In any event, even if you think that Scalia was wrong on these two issues, the notion that Scalia was as much a living constitutionalist as any other justice is patently false.
2. In what Segall, damning with ardent praise, calls “one of Purcell’s best paragraphs,” Purcell writes:
[Scalia] was far more openly and overtly political than any of his predecessors. A good number of those predecessors had continued their political involvements in varying ways and degrees while on the Court, but none had pushed their political and partisan views into the public arena as freely, continuously, and emphatically as Scalia did. His countless writings, public speeches, and media appearances commonly lent support to the agenda of the political right, and together with his much heralded public work on behalf of the Federalist Society—the Republican Party’s acknowledged judicial and administrative employment agency—they made his personal political and social allegiances vividly apparent.

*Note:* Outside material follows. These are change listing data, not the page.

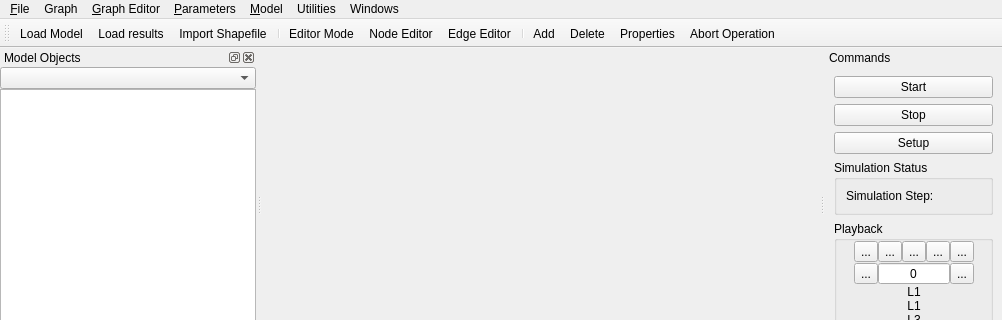
First picture: the form in qtgui/mainwindow.ui, repository frabas/DISPLACE_GUI, before the edit; both pictures show x 0 to 1002 and y 0 to 320 of the 1002 by 692 pixel window.
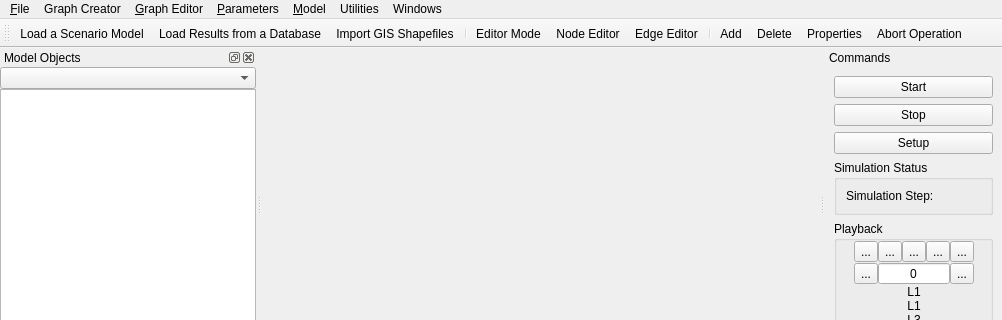
Second picture: the form after the edit. Icons and pictures are not drawn. Custom widgets are drawn as their Qt base class.

Commit message: Keep the vms db export for the last year only to avoid too large db output + make ui menu more explicit

```diff
--- a/qtgui/mainwindow.ui
+++ b/qtgui/mainwindow.ui
@@ -103,7 +103,7 @@
    </widget>
    <widget class="QMenu" name="menuGraph">
     <property name="title">
-     <string>Graph</string>
+     <string>Graph Creator</string>
     </property>
     <widget class="QMenu" name="menuFormats_conversion">
      <property name="title">
@@ -1723,7 +1723,7 @@
      <normaloff>:/icons/loadsim.png</normaloff>:/icons/loadsim.png</iconset>
    </property>
    <property name="text">
-    <string>&amp;Load Model...</string>
+    <string>&amp;Load a Scenario Model...</string>
    </property>
   </action>
   <action name="actionScenario">
@@ -1759,7 +1759,7 @@
      <normaloff>:/icons/load.png</normaloff>:/icons/load.png</iconset>
    </property>
    <property name="text">
-    <string>Load results...</string>
+    <string>Load Results from a Database...</string>
    </property>
   </action>
   <action name="actionConfiguration">
@@ -1789,7 +1789,7 @@
      <normaloff>:/icons/compass.png</normaloff>:/icons/compass.png</iconset>
    </property>
    <property name="text">
-    <string>Import Shapefile...</string>
+    <string>Import GIS Shapefiles...</string>
    </property>
   </action>
   <action name="actionPalettes">
```
Left out of the diff: 38 changed lines with no effect on the pictures. The commit also changes 5 other files.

This entire paragraph seems to rest on Purcell’s same mistaken conflation of Scalia’s judicial philosophy with his putative “political and partisan views.” If you’re looking for a justice who was “openly and overtly political” to an unprecedented degree, perhaps you’d consider the justice who, in the midst of a presidential campaign, publicly said that she “can’t imagine what the country would be” if one of the contenders prevailed and who condemned that contender as “a faker” who “has no consistency about him” and “says whatever comes into his head at the moment.”